    Pre-Lot Text

    The exquisitely vibrant and uninhibited erotic works produced by the master printers of Japan were concealed from the world for most of their history. Through a combination of historical circumstance and the calculated efforts of censors, these small-scale, sexually explicit woodcut prints, known as shunga, were unobtainable in the west. By contrast, shunga were widely circulated in pre-modern Japan, and the prints achieved enormous popularity despite the rigid social regulations enforced by the shogunal regime. The harmonious rule secured by the military shoguns enabled the creation of new urban populations and a leisured bourgeoise. The Japanese capital, Edo (now Tokyo), quickly emerged as the world's largest city, and no indulgence or pleasure was unavailable within its precincts. Shunga translates as 'spring pictures', 'spring' being a euphemism for sex used in connection with brothel districts such as the Yoshiwara, an exclusive, gated enclave where newly rich Edoites could engage in entertainments that allowed normal values and social obligations to be forgotten. The ebullient and unashamedly hedonistic orientation of shunga represent the values of an upwardly mobile mercantile class during a period which would culminate in the demise of shogunal rule.

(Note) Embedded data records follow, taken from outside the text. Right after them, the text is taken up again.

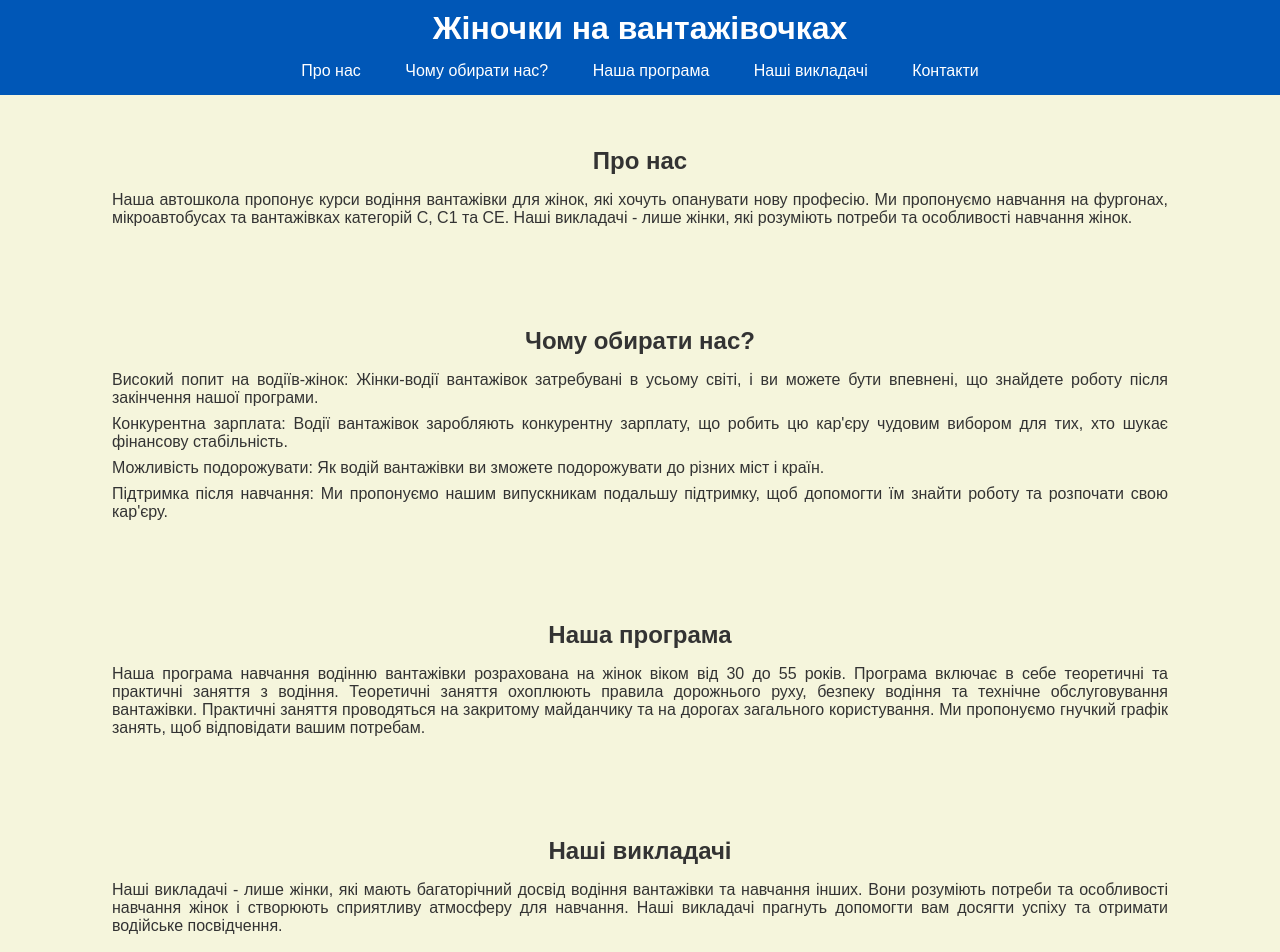
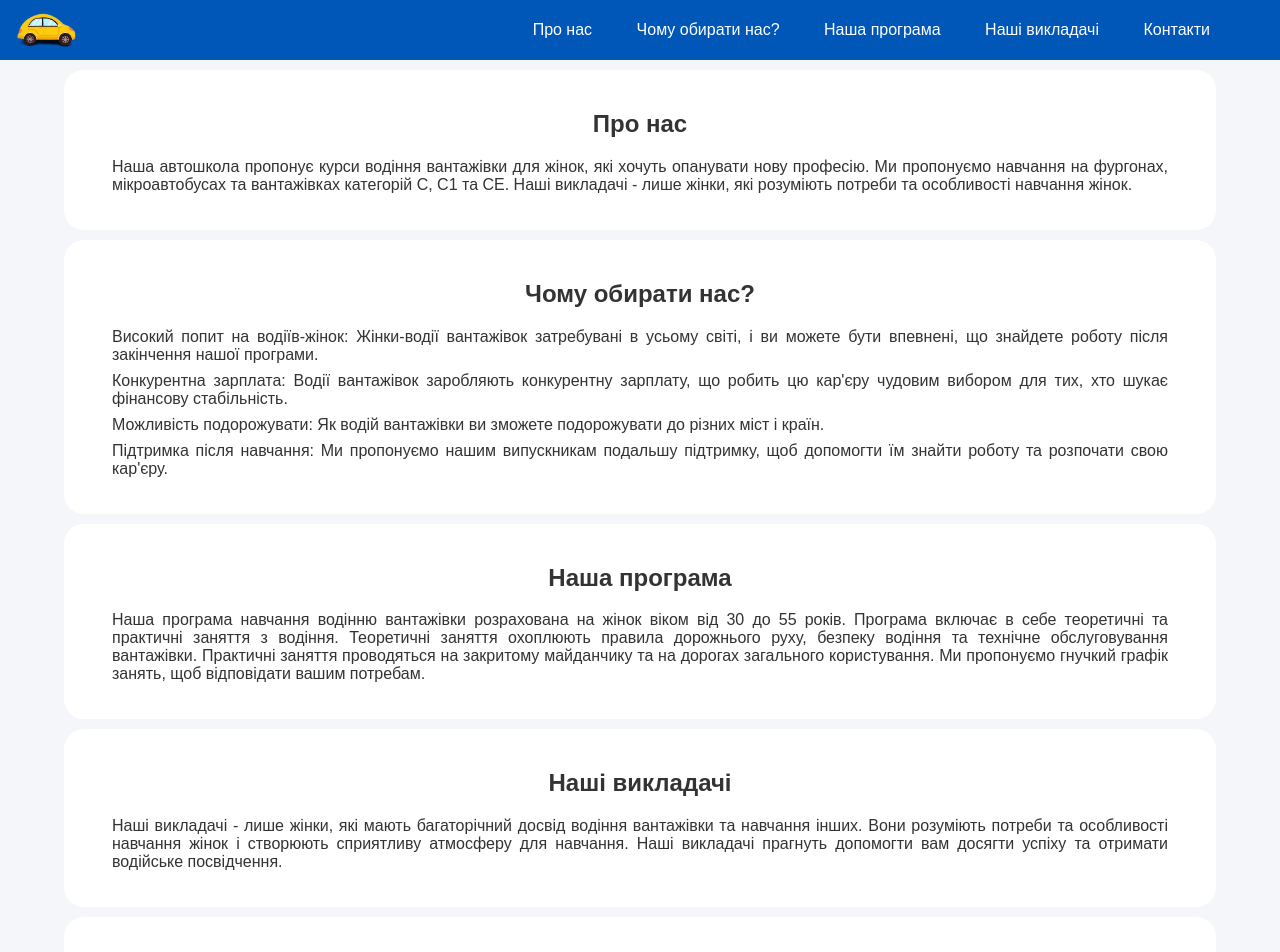
Before and after one commit to AndreyPolezhaiev/driving-school, a plain HTML site: page index.html in a window 1280 px wide. Shown: the top 952 px of the page. Drawn offline with Linux system fonts and the light colour scheme.

Commit message:
rewrite page styles

```diff
--- a/index.html
+++ b/index.html
@@ -7,7 +7,7 @@
   </head>
   <body>
     <header class="header">
-        <h1>Жіночки на вантажівочках</h1>
+          <img src="images/logo.png" class="logo">
           <nav class="nav">
               <a href="#about" class="nav__link">Про нас</a>
               <a href="#why-choose-us" class="nav__link">Чому обирати нас?</a>
@@ -17,16 +17,16 @@
           </nav>
     </header>
     <main class="main">
-    <section id="about" class="section">
-      <div class="container">
-          <h2 class="hightlighted">Про нас</h2>
+      <section class="section">
+        <div class="container" id="about">
+            <h2>Про нас</h2>
             <p>Наша автошкола пропонує курси водіння вантажівки для жінок, які хочуть опанувати нову професію. Ми пропонуємо навчання на фургонах, мікроавтобусах та вантажівках категорій C, C1 та CE. Наші викладачі - лише жінки, які розуміють потреби та особливості навчання жінок.</p>
         </div>
       </section>
 
-    <section id="why-choose-us" class="section">
-        <div class="container">
-            <h2 class="hightlighted">Чому обирати нас?</h2>
+      <section class="section">
+          <div class="container" id="why-choose-us">
+              <h2>Чому обирати нас?</h2>
               <ul>
                   <li>Високий попит на водіїв-жінок: Жінки-водії вантажівок затребувані в усьому світі, і ви можете бути впевнені, що знайдете роботу після закінчення нашої програми.</li>
                   <li>Конкурентна зарплата: Водії вантажівок заробляють конкурентну зарплату, що робить цю кар'єру чудовим вибором для тих, хто шукає фінансову стабільність.</li>
@@ -36,23 +36,23 @@
           </div>
       </section>
 
-    <section id="program" class="section">
-        <div class="container">
-            <h2 class="hightlighted">Наша програма</h2>
+      <section class="section">
+          <div class="container" id="program">
+              <h2>Наша програма</h2>
               <p>Наша програма навчання водінню вантажівки розрахована на жінок віком від 30 до 55 років. Програма включає в себе теоретичні та практичні заняття з водіння. Теоретичні заняття охоплюють правила дорожнього руху, безпеку водіння та технічне обслуговування вантажівки. Практичні заняття проводяться на закритому майданчику та на дорогах загального користування. Ми пропонуємо гнучкий графік занять, щоб відповідати вашим потребам.</p>
           </div>
       </section>
 
-    <section id="instructors" class="section">
-        <div class="container">
-            <h2 class="hightlighted">Наші викладачі</h2>
+      <section class="section">
+          <div class="container" id="instructors">
+              <h2>Наші викладачі</h2>
               <p>Наші викладачі - лише жінки, які мають багаторічний досвід водіння вантажівки та навчання інших. Вони розуміють потреби та особливості навчання жінок і створюють сприятливу атмосферу для навчання. Наші викладачі прагнуть допомогти вам досягти успіху та отримати водійське посвідчення.</p>
           </div>
       </section>
 
-    <section id="contact" class="section">
-        <div class="container">
-            <h2 class="hightlighted">Контакти</h2>
+      <section class="section">
+          <div class="container" id="contact">
+              <h2>Контакти</h2>
               <p>Засновниця першої в Україні автошколи для жінок на вантажних автомобілях - Юлія Марущак: +380506810891.</p>
           </div>
       </section>
--- a/styles.css
+++ b/styles.css
@@ -1,5 +1,5 @@
 html {
-  background-color: #F5F5DC;
+  background-color: rgb(245, 246, 250);
   scroll-behavior: smooth;
   margin: 0;
 }
@@ -8,63 +8,77 @@ body {
     margin: 0;
     font-family: sans-serif;
     color: #333;
-    --header-height: 95px;
-    --footer-height: 50px;
+    --header-height: 60px;
+    --footer-height: 80px;
 }
 
 .header {
-    background: #0057B7;
+    display: flex;
+    justify-content: space-between;
     margin: 0 auto;
     height: var(--header-height);
+    line-height:  var(--header-height);
+    background-color: #0057B7;
 }
 
-.header h1 {
-  color: #fff;
-  margin: 0;
-  padding: 10px 0 15px 0;
+.logo {
+  padding: 0 10px;
 }
 
 .nav {
   text-align: center;
-  padding-bottom: 10px;
+  padding: 0 50px;
 }
 
 .nav__link {
   color: #fff;
   text-decoration: none;
-  padding: 0 20px;
+  padding: 2px 20px;
 }
 
 .nav__link:hover {
   background-color: #827676;
   color: black;
+  border-radius: 5px;
 }
 
 .nav__link:active {
   color: red;
 }
 
-.section:target {
-  background-color: #FFD700;
+.main {
+  min-height: calc(100vh - var(--header-height) - var(--footer-height));
 }
 
-.main {
-  min-height: calc(100vh - var(--header-height) - var(--footer-height));
+.section {
+  padding-top: 10px;
+  text-align: center;
+}
+
+.section:last-child {
+  padding-bottom: 10px;
+}
+
+.container:target {
+  animation: highlight 3s forwards;
+}
+
+@keyframes highlight {
+  0% {
+    background-color: #FFD700;
+  }
+  100% {
+    background-color: #fff;
+  }
 }
 
 .container {
     width: 90%;
     max-width: 1200px;
     margin: 0 auto;
-}
-
-.section {
-    padding: 2rem 0;
-}
-
-h1, h2, h3 {
-    text-align: center;
-    margin-bottom: 1rem;
+    background-color: #fff;
+    padding: 20px 0;
+    border-radius: 20px;
 }
 
 p, ul {
@@ -86,6 +100,7 @@ ul li {
 
 footer {
     background: #333;
+    font-size: 1.5rem;
     color: #fff;
     text-align: center;
     padding: 1rem 0;
```
Also changed, not shown: images/logo.png (added). Lines whose indentation alone changed are shown as unchanged.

    The emblematic status of the courtesan in Edo period culture can be directly attributed to the beauty and refinement of contemporary woodcut prints. Experimentation with presentation and subject matter was demanded by shifts in the art market arising from demographic change, making shunga visually striking in terms of technique, colour, and composition. Prints suited the needs of mercantile purchasers unwilling to undertake the commitments of patronage, allowing woodcuts to emerge as the premier cultural product of Edo. It is from the ranks of print designers that our cannon of Edo period masters is drawn, and examples of shunga production can be found amongst the oeuvres of almost all major print artists. Over the course of their history, shunga became increasingly technically accomplished, reaching their fullest potential with the development of colour printing by Suzuki Harunobu in 1765. Collectively, shunga prints form an extremely diverse and aesthetically superlative populist erotic tradition that remains unrivaled in the history of art.

    Shogunal foreign policy placed strict controls on overseas trade, preventing shunga from circulating outside Japan for the entirety of the Edo period (1603-1858). With the collapse of the shogunal regime in the 1860s Japanese art became newly available to western viewers, allowing Japanese woodcut prints to exert a decisive influence on the development of European modernism. Edmond de Goncourt's book on Kitagawa Utamaro (pub. 1891) communicates the enthusiasm and wonder with which Japanese prints were received by Parisian artistic circles. This work was not only one of the earliest texts on Japanese art to be published in Europe, but was also the first monograph on a Japanese artist to be published anywhere in the world. Utamaro's artistic production was highly specialised; his insatiable interest in the courtesans of the Yoshiwara led contemporaries to quip that he must have been born within its confines. The position of his oeuvre within the historiography of Japanese art gives shunga prints particular importance, making them integral to the history of Japanese art and its reception in the western world.

    Majella Munro, School of Oriental and African Studies.